Power and Protect Your Home Technology Systems Like a Professional
Recording and post-production studios have relied on power isolation and voltage regulation technology to segregate sensitive electronic loads for decades, with Kelm playing a role in designing some of that technology. Today’s smart home technology systems require that same level of attention to ensure clean power reaches critical components, improving reliability and enhancing the overall technology experience.
“Power and grounding are the heart of any electronic system,” Kelm noted. “Keeping voltage distortion, current harmonic, Normal Mode Noise, and Common Mode Noise to a minimum in a power distribution system, is absolutely necessary for reliable operation.”
Best Practices to Power and Protect Sensitive Electronic Loads
Choosing the right equipment for power protection and power management is the first step to cleaning up the “dirty” power that makes its way from the electrical grids into today’s homes.
Following documented best practices when choosing and installing power protection can make the difference between an enhanced technology experience that includes fully immersive audio and video and malfunctioning equipment, frustration, and unexpected costs when equipment fails due to inconsistent power.
In addition to ensuring that power loads coming into the home’s most sensitive systems are protected and regulated, these are the eight primary considerations when installing power management systems in a high-end home technology system:
• A properly engineered and installed grounding system
• Components should be connected to an electrostatic shielded isolation transformer
• Power protection device should include low-pass filtering to attenuate EMI, RFI, and harmonics
• Surge protection should be non-sacrificial to protect from power spikes and surges
• Stranded wiring of adequate gauge should be used to feed receptacles
• Distance from isolation transformer to outlets should be no more than 15 meters or 45 feet
• Isolation transformer should use hospital-grade receptacles or equivalent
• Battery backup power (UPS) should be available for components with microprocessors
Legrand brand Middle Atlantic Products offers its High Power DC Power Distribution series, specifically to manage power on the AV rack. Available in 200W and 300W models, both units offer high current capacity to up to 24 devices – maximizing the same voltage in a single unit, 5V, 12V, or 24V, or splitting between 12/24V.
Torus Power Isolation Transformers – not to be confused with power conditioners or surge protectors – decouple and isolate electronic components from the power source to eliminate transients and improve audio quality by dramatically lowering the noise floor while adding better dynamics, imaging, and bass.

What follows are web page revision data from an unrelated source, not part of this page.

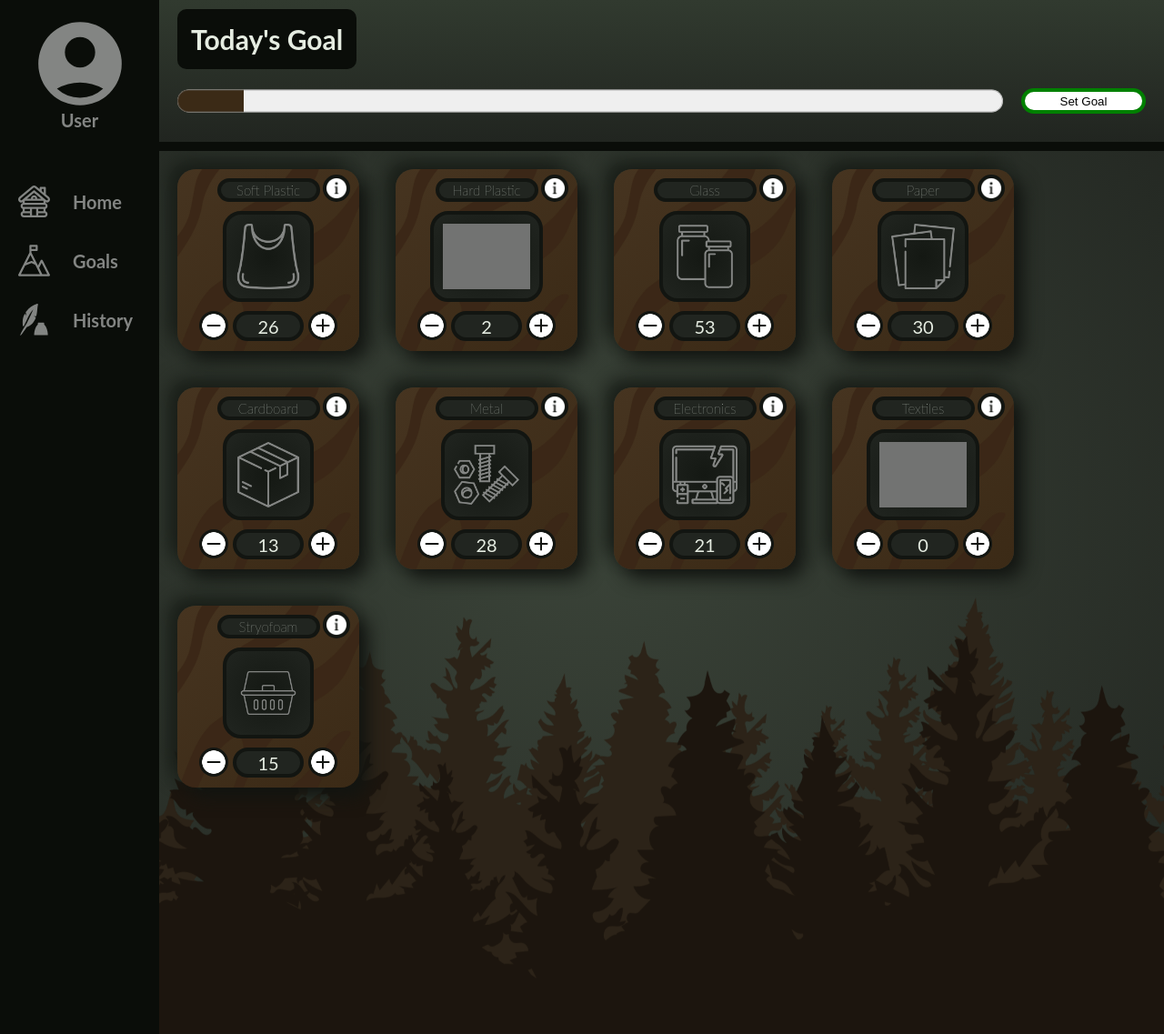
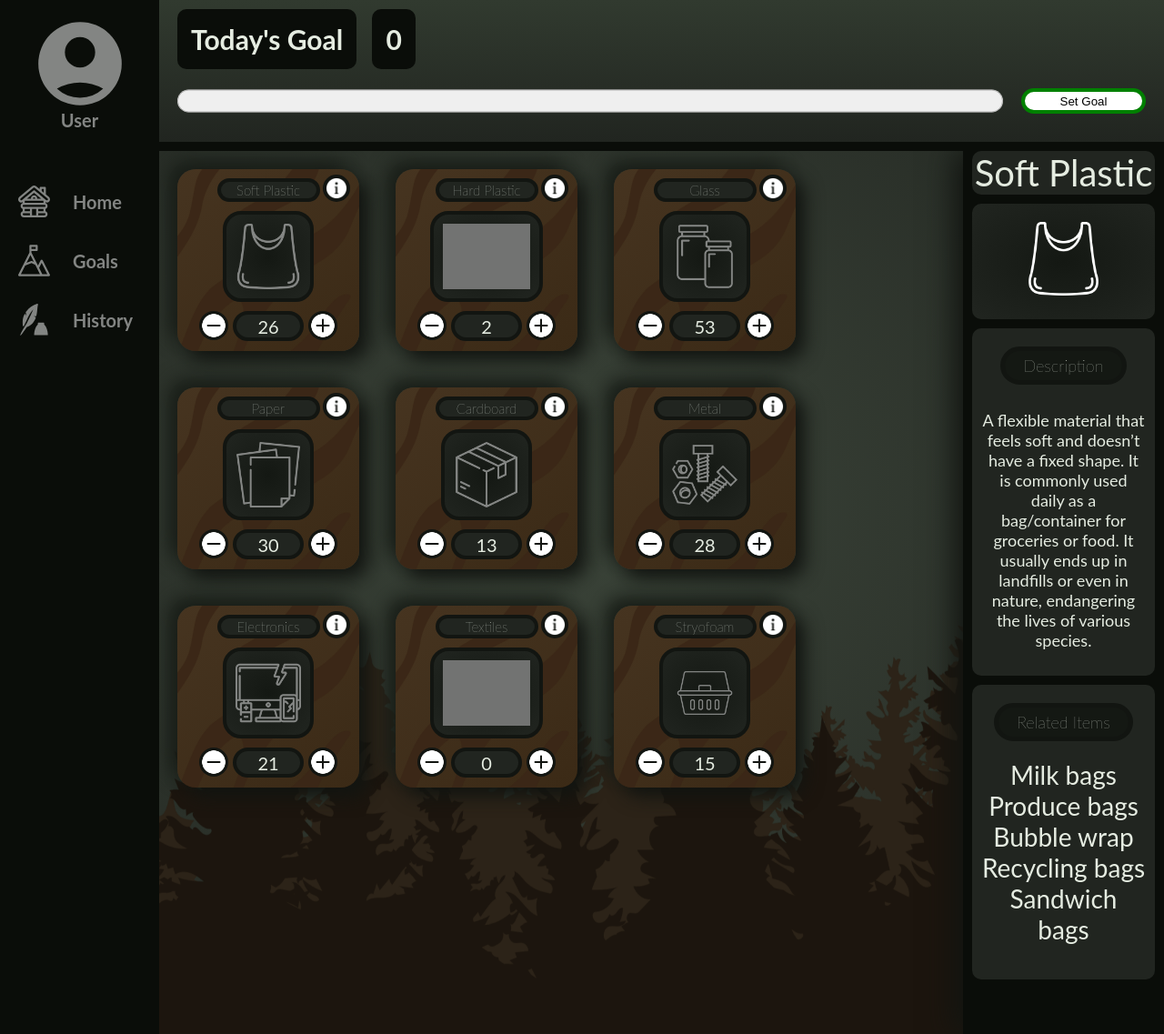
Before and after one commit to JordanYChu/RecyclingTracker, a Flask app: page / in a window 1280 px wide. Shown: the whole page at 91% size. Run offline with Flask 3, Linux system fonts and the light colour scheme; data comes from the database, SQL or seed files in the repository; both versions use the stored data as it was after the commit; data that the repository does not hold is empty; grey boxes are pictures that could not be loaded.

Commit message:
Added animation to primary page

```diff
--- a/database.py
+++ b/database.py
@@ -218,6 +218,7 @@ def getTotalItems(user, item):
     for item in data:
       sum += item[0]
 
+    print("this is the sum " + str(sum))
     return sum
 
 """
--- a/static/goals.css
+++ b/static/goals.css
@@ -72,9 +72,14 @@ ul {
              -10px -10px 20px #1a1f19;
 }
 li.item-stat {
+    transition: 0.25s ease-in-out;
+    animation: 1s ease-in-out 1 loadBoxes;
     font-size: 25px;
     line-height: 50px;
     padding: 0 0 0 25px;
+}
+li.item-stat:hover {
+    transform: translateY(-5px);
 }
 .item-count {
     text-align: right;
--- a/static/items.css
+++ b/static/items.css
@@ -9,6 +9,10 @@
     flex-wrap: wrap;
     justify-content: flex-start;
     align-content: flex-start;
+}
+
+#goal-label {
+    margin-left: 0px;
 }
 
 
@@ -193,7 +197,7 @@ figure > div {
     position: relative;
 }
 
-#more-info {
+.more-info {
     transition: ease-in-out 0.1s;
     position: absolute;
     right: 0;
@@ -269,11 +273,11 @@ progress {
     background: #121511;
 }
 
-#more-info:hover, .plus:hover, .minus:hover {
+.more-info:hover, .plus:hover, .minus:hover {
     box-shadow: 0px 0px 10px white;
 }
 
-#more-info:active, .plus:active, .minus:active {
+.more-info:active, .plus:active, .minus:active {
     background-color: #313a2f;
 }
 .plus:active {
@@ -287,3 +291,25 @@ progress {
     background-color: #313a2f;
     font-size: 22px;
 }
+
+
+.reverse {
+    animation: 250ms ease-in-out 1 testing;
+}
+
+@keyframes testing {
+    0% {
+        transform: rotate(5deg);
+    }
+    50% {
+        transform: rotate(-5deg);
+        background-color: rgb(173, 38, 5);
+    }
+    100% {
+        transform: rotate(0deg);
+    }
+}
+
+.item-box {
+  animation: 1000ms ease-in-out 1 loadBoxes;
+}
--- a/static/scripts/PrimaryPage.js
+++ b/static/scripts/PrimaryPage.js
@@ -1,5 +1,45 @@
 //load User Data
 ITEM_IDS = ["soft-plastic", "hard-plastic", "glass", "paper", "cardboard", "metal", "electronics", "textiles", "styrofoam"];
+iconsDir = "../static/icons/"
+// item-id: (name, image-name, description, [item_list])
+descriptions = [
+    "A flexible material that feels soft and doesn’t have a fixed shape. It is commonly used daily as a bag/container for groceries or food. It usually ends up in landfills or even in nature, endangering the lives of various species."
+    ,"Another very common material to store items and foods. However, this type of plastic is much harder to break and has a fixed shape. This is also very dangerous to wildlife as they can get trapped in plastic"
+    ,"Glass is also commonly used as containers. Recycling them can save a lot of energy from producing glass with raw materials. However, broken glass can be dangerous to the workers! Don’t put those in the recycling bin."
+    ,"Paper is very common in our daily lives (Writing, Reading, Tissues, etc…) However, the world is cutting down too many trees in order to produce enough paper for us. Recycling can help prevent or slow down deforestation"
+    ,"A durable material usually used to store items as a container. Recycling this can help save a lot of energy costs from producing cardboard with raw materials. You can also reuse cardboard boxes for your own storage too!"
+    ,"Bring big metal scraps or appliances to a scrapyard or any depot! Metal is very durable and can be used for a variety of purposes. (Container, vehicle frames, cooking, etc…)"
+    ,"Anything related to or requires electricity should not be thrown away or recycled in the bin. These should only be recycled in designated depots hosted by the government! (To ensure that it is safely recycled)."
+    ,"Textiles include any clothing, accessories for footwear. They usually can be recycled or donated for other people to use! Usually there are drop off places for textiles to donate."
+    ,"A very useful material to help cushion fragile items inside packaging. It is also used as a container for food. A vast amount of styrofoam ends up in landfills every year, contaminating nearby environments."
+]
+all_related_items = [
+    ["Milk bags", "Produce bags", "Bubble wrap", "Recycling bags", "Sandwich bags"],
+
+
+    [ "Plastic jugs", "Plastic bottles", "Takeout containers", "Plastic packaging", "Plastic drink cups" ],
+    ["Glass bottles", "Glass jars", "Packaging"],
+    ["Newspaper", "Writing paper", "Receipts", "Magazines", "Paper bags"],
+    ["Grocery cardboard boxes", "Paper cups", "Paper plats/bowls", "Milk Cartons"],
+    ["Aluminum cans/foils", "Tin cans", "Bicycle frames", "Household appliances", "Cooking pots/pans"],
+    ["Batteries", "Television", "Monitors", "Telephones", "Accessories (Keyboards, Mice)"],
+    ["Clothing", "Footwear (Shoes, Boots...)", "Accessories (Backpacks, Gloves)"],
+    ["Styrofoam packaging", "Takeout containers"]
+]
+info_store = {
+    "soft-plastic": ["Soft Plastic", "bag.png", descriptions[0], all_related_items[0]],
+    "hard-plastic": ["Hard Plastic", "water-bottle.png", descriptions[1], all_related_items[1]],
+    "glass": ["Glass", "glass-jar.png", descriptions[2], all_related_items[2]],
+    "paper": ["Paper", "paper.png", descriptions[3], all_related_items[3]],
+    "cardboard": ["Cardboard", "cardboard-box.png", descriptions[4], all_related_items[4]],
+    "metal": ["Metal", "screw.png", descriptions[5], all_related_items[5]],
+    "electronics": ["Electronics", "electronic.png", descriptions[6], all_related_items[6]],
+    "textiles": ["Textiles", "knitting.png", descriptions[7], all_related_items[7]],
+    "styrofoam": ["Styrofoam", "styrofoam.png", descriptions[8], all_related_items[8]]
+}
+
+load_side_info(document.getElementById("soft-plastic"))
+
 
 const getGoalFromDate = async (date) => {
     const post_info = {
@@ -31,13 +71,11 @@ const preloadData = async () => {
     }
     var json = await getGoalFromDate("")
     var goal = json["daily_goal"]
-    // goal_el.setAttribute("style", "--total: " + total + ";" +
-    //                             "--goal_daily: " + goal + ";" +
-    //                             "--goal_tracker: \"" +total+"/"+goal +"\";"
-    //                         )
     const d = document.getElementById("total-goal-meter")
     d.setAttribute("value", total)
     d.setAttribute("max", goal)
+    const goal_label = document.getElementById("goal-label")
+    goal_label.innerHTML = goal;
 }
 
 const getData = async (item_id) => {
@@ -89,10 +127,23 @@ for(var i = 0; i < 9; i++) {
     b.addEventListener("click", function() {
         let n = increment(parent.id, Number(counter_el.innerHTML) + 1)
         counter_el.innerHTML = Number(counter_el.innerHTML) + 1;
+        const d = document.getElementById("total-goal-meter")
+        d.setAttribute("value", Number(d.value)+1)
     })
     c.addEventListener("click", function() {
-        let n = increment(parent.id, Number(counter_el.innerHTML) - 1)
-        counter_el.innerHTML = Number(counter_el.innerHTML) - 1;
+        if(Number(counter_el.innerHTML) <= 0) {
+            counter_el.classList.add("reverse")
+        }
+        else {
+            let n = increment(parent.id, Number(counter_el.innerHTML) - 1)
+            counter_el.innerHTML = Number(counter_el.innerHTML) - 1;
+            const d = document.getElementById("total-goal-meter")
+            d.setAttribute("value", Number(d.value)-1)
+        }
+    })
+    counter_el.addEventListener("animationend", (e) => {
+        console.log("testing")
+        counter_el.classList.remove('reverse')
     })
 }
 
@@ -133,3 +184,56 @@ async function setGoal(new_goal) {
         });
     return await rawData.json();
 }
+
+lastOpenedItemId = ITEM_IDS[0];
+for(var i = 0; i < 9; i++) {
+    const tray = document.getElementById("item-tray");
+    const item_el = document.getElementById(ITEM_IDS[i]);
+    const more_info_el = item_el.getElementsByClassName("more-info")[0]
+    more_info_el.addEventListener("click", function() {
+        if(lastOpenedItemId == item_el.id) {
+            openCloseTray(item_el);
+        }
+        else if(lastOpenedItemId != item_el.id && $(tray).hasClass("selected")) {
+            load_side_info(item_el)
+            lastOpenedItemId = item_el.id
+        }
+        else {
+            openCloseTray(item_el);
+        }
+    })
+
+}
+function load_side_info(item_el) {
+    const tray = document.getElementById("item-tray");
+    item_id = item_el.id
+    const item_details = info_store[item_id];
+    const box_title = tray.getElementsByClassName("box-title")[0].getElementsByTagName("div")[0];
+    const box_image = tray.getElementsByClassName("box-image")[0].getElementsByTagName("img")[0];
+    const box_description = tray.getElementsByClassName("box-description")[0].getElementsByTagName("p")[0];
+    const box_related = tray.getElementsByClassName("box-related-items")[0].getElementsByTagName("ul")[0];
+    box_title.innerHTML = item_details[0];
+    box_image.src = iconsDir+ item_details[1]
+
+    box_description.innerHTML = info_store[item_id][2]
+    const len_related_items = info_store[item_id][3].length;
+    while (box_related.firstChild) {
+        box_related.removeChild(box_related.firstChild);
+    }
+    for(var i = 0; i < len_related_items; i++) {
+        var related_item = document.createElement("li")
+        related_item.innerHTML = info_store[item_id][3][i];
+        box_related.appendChild(related_item)
+    }
+}
+
+function openCloseTray(item_el) {
+    const tray = document.getElementById("item-tray");
+    if($(tray).hasClass('dismiss')) {
+        $(tray).removeClass('dismiss').addClass('selected').show();
+    }
+    else if($(tray).hasClass('selected')) {
+        $(tray).removeClass('selected').addClass("dismiss");
+    }
+    load_side_info(item_el)
+}
--- a/static/scripts/goalPage.js
+++ b/static/scripts/goalPage.js
@@ -69,7 +69,7 @@ async function updateTotalMeter() {
         let goal_meter_case = document.getElementById(ITEM_IDS[i])
         let goal_meter = goal_meter_case.getElementsByClassName("progress")[0]
         // goal_meter.setAttribute("styles", categories[i]) goal_meter.setAttribute("max", jsons[ITEM_IDS[i]])
-        goal_meter.setAttribute("style", "width: " + 100*categories[i]/jsons[ITEM_IDS[i]]+ "%;")
+        goal_meter.setAttribute("style", "--goal-count: " + Math.min(100, 100*categories[i]/jsons[ITEM_IDS[i]])+ "%;")
         let goal_counter = goal_meter_case.getElementsByTagName("label")[1]
         goal_counter.innerHTML = categories[i] + "/" + jsons[ITEM_IDS[i]];
     }
--- a/static/style.css
+++ b/static/style.css
@@ -107,9 +107,20 @@ h3 {
     flex: 1;
 }
 
-
 #background-gradient {
     background: radial-gradient(#3b4439, var(--background2));
     height: 100%;
     background-attachment: fixed;
 }
+
+
+@keyframes loadBoxes {
+  0% {
+    transform: translateY(10px);
+    opacity: 0%;
+  }
+  100% {
+    transform: translateX(0);
+    opacity: 100%;
+  }
+}
--- a/templates/primary.html
+++ b/templates/primary.html
@@ -10,16 +10,6 @@
     <script src="/static/scripts/informationRequest.js" defer></script>
     <script src="/static/scripts/PrimaryPage.js" defer></script>
     <script>
-        function fn() {
-            console.log("fn()")
-            const a = document.getElementsByClassName("item-info");
-            if($(a).hasClass('dismiss')) {
-                $(a).removeClass('dismiss').addClass('selected').show();
-            }
-            else if($(a).hasClass('selected')) {
-                $(a).removeClass('selected').addClass("dismiss");
-            }
-        }
     </script>
     <meta name="viewport" content="width=device-width, initial-scale=1.0">
     <title>Recycling Tracker</title>
@@ -49,8 +39,9 @@
     <div class="main">
         <div class="topbar">
             <h1>Today's Goal</h1>
+            <h1 id="goal-label">0</h1>
             <div class="daily-goal-container">
-                <progress id="total-goal-meter" value="10" max="123"></progress>
+                <progress id="total-goal-meter" value="0" max="0"></progress>
                 <input type="text" placeholder="Set Goal" id="goal-submit" onclick="setGoal()"></input>
             </div>
         </div>
@@ -202,7 +193,7 @@
                     </div>
                 </div>
             </div>
-            <div id="item-tray" class="item-info dismiss">
+            <div id="item-tray" class="item-info selected">
                 <div class="box-title rounded-box"><div>Item Name</div></div>
                 <div class="box-image rounded-box">
                     <img class="tray-image" src="../static/icons/knitting.png" alt="">
```
Also changed, not shown: other parts of templates/primary.html (+9 -14 lines), static/globalCounter.css (+18 -0 lines), templates/history.html (+9 -9 lines), data/main.db.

Panamax’s single rack unit, 20 AMP 8 BlueBOLT, offers programmable outlets with auto reset capability.g